What is required:
From the entries that follow, gather each line holding the word "display".

Data section:
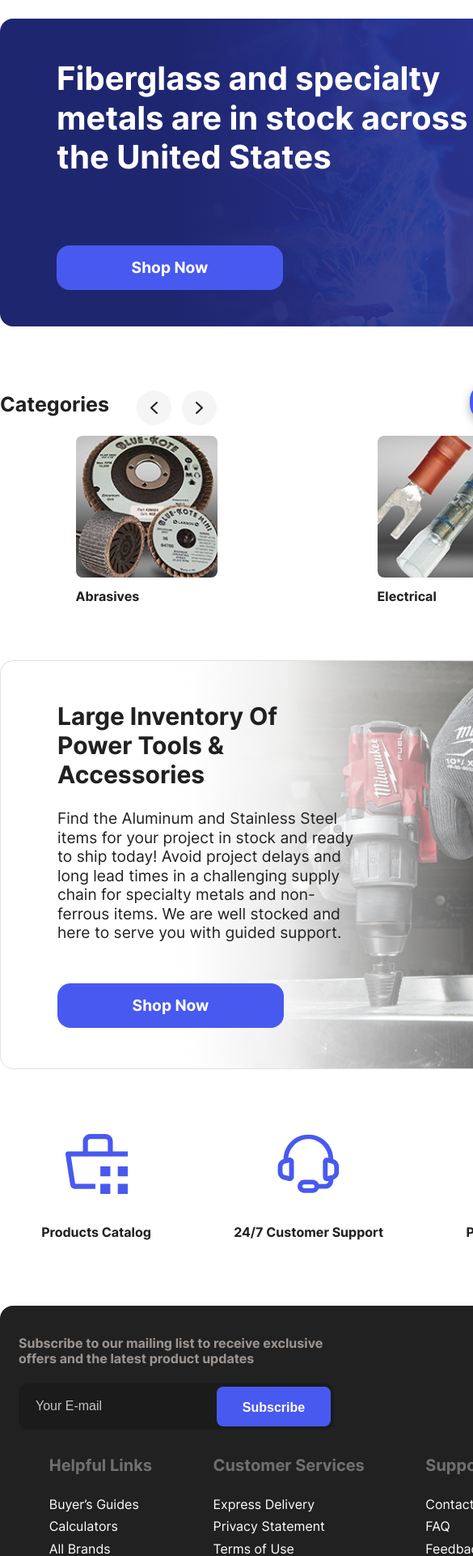
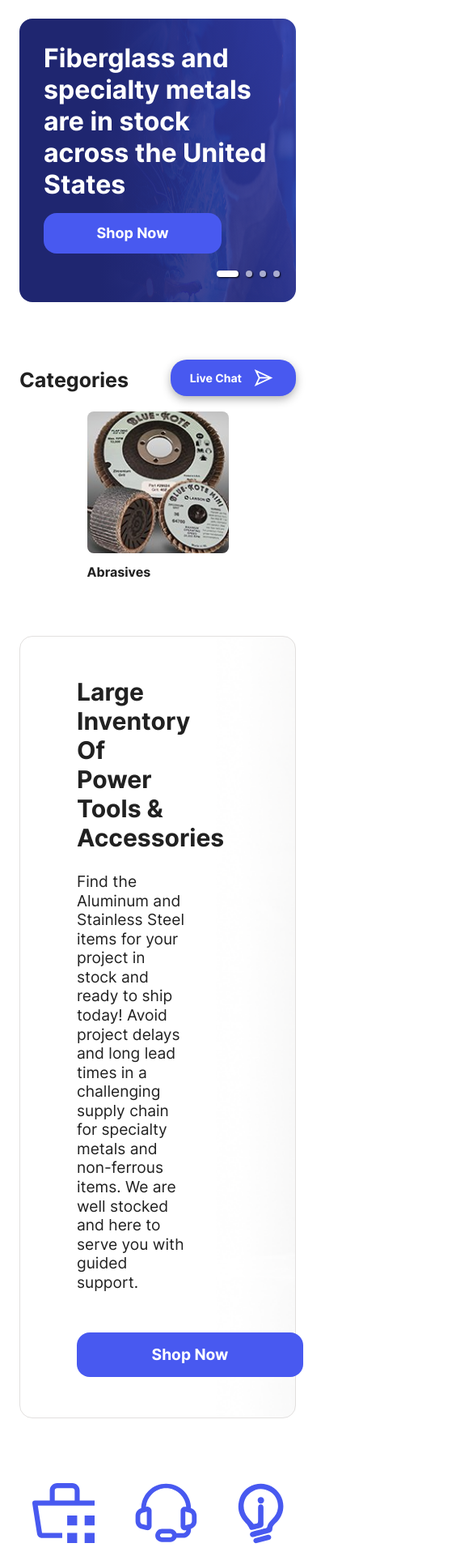
Before and after one commit to AlienAmigo/ccs-test, a React (Create React App) app: page / in a window 390 px wide. Shown: the part 54-1975 px from the top of the page at 81% size, 585 px wide, since content can reach past the window. Built offline with nearby package versions, Linux system fonts and the light colour scheme.

Commit message:
styled Gallery and Categories for phone

```diff
--- a/src/components/Footer/components/FooterSubscribeForm/style.ts
+++ b/src/components/Footer/components/FooterSubscribeForm/style.ts
@@ -13,9 +13,9 @@ const Wrapper = styled.div`
 
   & .footer-subscribe-form {
     &__title {
-      margin-bottom: 1.3125rem;
+      margin-bottom: 1.3125em;
       font-size: 1rem;
-      line-height: 1.1875rem;
+      line-height: 1.1875em;
       font-weight: 700;
       color: var(--gray-medium-color);
     }
@@ -47,6 +47,7 @@ const Wrapper = styled.div`
       padding: 0 17px;
       border: none;
       outline: 0;
+      font-family: var(--inter-font);
       font-size: 1rem;
       color: var(--white-color);
       ${MIXINS.TEXT_OVERFLOW()};
@@ -71,13 +72,12 @@ const Wrapper = styled.div`
       padding: 16px 0;
       border: none;
       outline: 0;
-      line-height: 1.1875rem;
+      line-height: 1.2em;
     }
   }
 
   @media screen and (${BREAKPOINTS.SM}) {
     order: 0;
-
     width: 100%;
     margin: 0 auto;
     padding: 0 300px 30px 0;
@@ -89,61 +89,45 @@ const Wrapper = styled.div`
         font-size: 1rem;
         line-height: 1.1875rem;
         font-weight: 700;
-        color: var(--gray-medium-color);
+      }
+    }
+  }
+
+  @media screen and (${BREAKPOINTS.XS}) {
+    width: 100%;
+    max-width: 450px;
+    margin-bottom: 30px;
+    padding: 0;
+    background: none;
+
+    & .footer-subscribe-form {
+      &__title {
+        margin-bottom: 1.3125rem;
+        max-width: 400px;
+        width: 100%;
+        font-size: 0.875rem;
+        line-height: 1.2em;
       }
 
       &__form {
-        display: flex;
-        flex-direction: row;
-        align-items: center;
-        justify-content: space-between;
+        max-width: 450px;
         width: 100%;
-        height: 57px;
-        padding: 3px;
-        background-color: #1b1b1b;
-        border: 1px solid #1b1b1b;
-        border-radius: 11px;
-        ${MIXINS.TRANSITION('border-color')}
-
-        &:focus-within {
-          border-color: var(--main-color);
-        }
+        height: 45px;
+        padding: 2px;
       }
 
       &__input {
-        display: flex;
-        flex: 1;
-        align-self: stretch;
-        align-items: center;
-        background-color: var(--transparent-color);
-        padding: 0 17px;
-        border: none;
-        outline: 0;
-        font-size: 1rem;
-        color: var(--white-color);
-        ${MIXINS.TEXT_OVERFLOW()};
-
-        ::placeholder {
-          color: #c4c4c4;
-          ${MIXINS.TEXT_OVERFLOW()};
-          ${MIXINS.TRANSITION('color', '0.35s')}
-        }
-
-        &:focus {
-          ::placeholder {
-            color: var(--transparent-color);
-          }
-        }
+        padding: 0 12px;
+        font-size: 0.875rem;
       }
 
       &__submit-btn {
-        ${MIXINS.BUTTON_BASIC_STYLE('1rem', '8px')};
+        ${MIXINS.BUTTON_BASIC_STYLE('0.875rem', '8px')};
         align-self: stretch;
-        width: 147px;
-        padding: 16px 0;
+        width: 120px;
+        padding: 14px 0;
         border: none;
         outline: 0;
-        line-height: 1.1875rem;
       }
     }
   }
--- a/src/components/Footer/components/LinksBlock/index.tsx
+++ b/src/components/Footer/components/LinksBlock/index.tsx
@@ -1,5 +1,6 @@
 import React from 'react';
 import { nanoid } from 'nanoid';
+import { Link } from 'react-router-dom';
 import PhoneLink from 'components/PhoneLink';
 import Wrapper from './style';
 
@@ -16,15 +17,14 @@ const LinksBlock: React.FC<Props> = ({ name, links }) => {
       {name && <h5 className="links-block__title">{name}</h5>}
       <div className="links-block__links-wrapper">
         {links.map(item => (
-          <a
+          <Link
             key={nanoid()}
-            href={item.href}
+            to={item.href}
             rel="noreferrer"
-            target="_blank"
             className="links-block__link"
           >
             {item.title}
-          </a>
+          </Link>
         ))}
         {name === 'Support' && <PhoneLink place="footer" />}
       </div>
--- a/src/components/Footer/style.ts
+++ b/src/components/Footer/style.ts
@@ -34,6 +34,7 @@ const Wrapper = styled.footer`
 
   @media screen and (${BREAKPOINTS.SM}) {
     width: calc(var(--screen-sm) - (2 * var(--gap-sm)));
+    max-width: 100vw;
 
     & .footer {
       &__wrapper {
@@ -53,6 +54,46 @@ const Wrapper = styled.footer`
       }
     }
   }
+
+  @media screen and (${BREAKPOINTS.SM}) {
+    width: calc(var(--screen-sm) - (2 * var(--gap-sm)));
+    max-width: 100vw;
+
+    & .footer {
+      &__wrapper {
+        flex-wrap: wrap;
+        justify-content: space-around;
+      }
+
+      &__links-block-wrapper {
+        order: 2;
+        margin-right: 0;
+      }
+
+      &__copyright {
+        margin: 1.75em auto 0;
+        font-size: 0.875rem;
+        line-height: 1.2em;
+      }
+    }
+  }
+
+  @media screen and (${BREAKPOINTS.XS}) {
+    width: 100%;
+    max-width: 100vw;
+
+    & .footer {
+      &__wrapper {
+        flex-direction: column;
+        flex-wrap: nowrap;
+        justify-content: flex-start;
+        align-items: flex-start;
+        gap: 25px;
+        width: max-content;
+        margin: 0 auto;
+      }
+    }
+  }
 `;
 
 export default Wrapper;
--- a/src/components/PageContentWrapper/style.ts
+++ b/src/components/PageContentWrapper/style.ts
@@ -1,4 +1,5 @@
 import styled, { css } from 'styled-components';
+import { BREAKPOINTS } from 'components/UIKit/Style';
 import { MIXINS } from 'components/UIKit/Mixins';
 
 const Wrapper = styled.main`
@@ -8,12 +9,13 @@ const Wrapper = styled.main`
   width: calc(var(--screen-lg) - (2 * var(--gap-lg)));
   margin: 0 auto;
 
-  ${MIXINS.MEDIA(
-    'tablet',
-    css`
-      width: calc(var(--screen-sm) - (2 * var(--gap-sm)));
-    `
-  )}
+  @media screen and (${BREAKPOINTS.SM}) {
+    width: calc(var(--screen-sm) - (2 * var(--gap-sm)));
+  }
+
+  @media screen and (${BREAKPOINTS.XS}) {
+    width: calc(100vw - (2 * var(--gap-xs)));
+  }
 `;
 
 export default Wrapper;
--- a/src/components/PhoneLink/style.ts
+++ b/src/components/PhoneLink/style.ts
@@ -58,7 +58,7 @@ const Wrapper = styled.div<{ place?: string }>`
       right: unset;
       margin-top: 9px;
       font-size: 1rem;
-      line-height: 1.1875rem;
+      line-height: 1.1875em;
       color: var(--white-color);
 
       & .phone-link {
@@ -92,6 +92,12 @@ const Wrapper = styled.div<{ place?: string }>`
         height: 18px;
       }
     }
+
+    ${({ place }) =>
+      place === 'footer' &&
+      css`
+        margin-top: 9px;
+      `}
   }
 `;
 
--- a/src/views/Home/components/Categories/components/CategoriesItem/index.tsx
+++ b/src/views/Home/components/Categories/components/CategoriesItem/index.tsx
@@ -13,11 +13,7 @@ const CategoriesItem: React.FC<Props> = ({ title, path, element }) => {
     <Wrapper>
       <Link to={path} className="categories-item__link">
         <div className="categories-item__img-wrapper">
-          <img
-            src={`${element}`}
-            alt={title}
-            className="categories-item__img"
-          />
+          <img src={element} alt={title} className="categories-item__img" />
         </div>
         <h4 className="categories-item__title">{title}</h4>
       </Link>
--- a/src/views/Home/components/Categories/index.tsx
+++ b/src/views/Home/components/Categories/index.tsx
@@ -19,8 +19,19 @@ const responsive = {
     slidesToSlide: 1 // optional, default to 1.
   },
   mobile: {
-    breakpoint: { max: 768, min: 0 },
+    breakpoint: { max: 768, min: 590 },
+    items: 3,
+    slidesToSlide: 1 // optional, default to 1.
+  },
+  xs: {
+    breakpoint: { max: 590, min: 420 },
     items: 2,
+    slidesToSlide: 1 // optional, default to 1.
+  },
+  xxs: {
+    breakpoint: { max: 420, min: 0 },
+    items: 1,
+    centerMode: true,
     slidesToSlide: 1 // optional, default to 1.
   }
 };
--- a/src/views/Home/components/Categories/style.ts
+++ b/src/views/Home/components/Categories/style.ts
@@ -96,17 +96,11 @@ const Wrapper = styled.section`
         min-width: max-content;
         height: 45px;
         padding: 0 28px 0 24px;
-        box-shadow: 0 4px 11px rgba(33, 33, 33, 0.35);
-        text-decoration: none;
 
         svg {
           width: 24px;
           height: 21px;
           margin-left: 15px;
-        }
-
-        &:hover {
-          box-shadow: none;
         }
       }
 
@@ -122,6 +116,18 @@ const Wrapper = styled.section`
       }
     }
   }
+
+  @media screen and (${BREAKPOINTS.XS}) {
+    & .categories {
+      &__carousel {
+        margin: 0;
+
+        .react-multiple-carousel__arrow {
+          display: none;
+        }
+      }
+    }
+  }
 `;
 
 export default Wrapper;
--- a/src/views/Home/components/Gallery/components/GallerySlide/style.ts
+++ b/src/views/Home/components/Gallery/components/GallerySlide/style.ts
@@ -42,7 +42,7 @@ const Wrapper = styled.div`
     &__btn {
       ${MIXINS.BUTTON_BASIC_STYLE()}
       position: absolute;
-      top: 526px;
+      bottom: 526px;
       left: 96px;
       width: 320px;
       height: 65px;
@@ -52,11 +52,12 @@ const Wrapper = styled.div`
 
   @media screen and (${BREAKPOINTS.SM}) {
     height: 380px;
+
     & .gallery-slide {
       &__title {
         top: 50px;
         left: 70px;
-        font-size: 2.5em;
+        font-size: 2.5rem;
       }
 
       &__btn {
@@ -69,6 +70,40 @@ const Wrapper = styled.div`
       }
     }
   }
+
+  @media screen and (${BREAKPOINTS.XS}) {
+    display: flex;
+    flex-direction: column;
+    justify-content: space-between;
+    position: relative;
+    width: 100%;
+    height: max-content;
+    min-height: 330px;
+    padding: 30px 30px 35px;
+
+    & .gallery-slide {
+      &__title {
+        position: relative;
+        top: unset;
+        left: unset;
+        width: 100%;
+        height: max-content;
+        font-size: 2rem;
+      }
+
+      &__btn {
+        position: relative;
+        top: unset;
+        bottom: unset;
+        left: unset;
+        width: 220px;
+        height: 50px;
+        margin: 15px 0 25px;
+        font-size: 1.125rem;
+        text-decoration: none;
+      }
+    }
+  }
 `;
 
 export default Wrapper;
--- a/src/views/Home/components/Gallery/style.ts
+++ b/src/views/Home/components/Gallery/style.ts
@@ -46,6 +46,15 @@ const Wrapper = styled.section`
       }
     }
   }
+
+  @media screen and (${BREAKPOINTS.XS}) {
+    min-height: 330px;
+    height: max-content;
+
+    .gallery {
+      height: max-content;
+    }
+  }
 `;
 
 export default Wrapper;
```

Response below:
-        display: flex;
-        display: flex;
+          display: none;
+    display: flex;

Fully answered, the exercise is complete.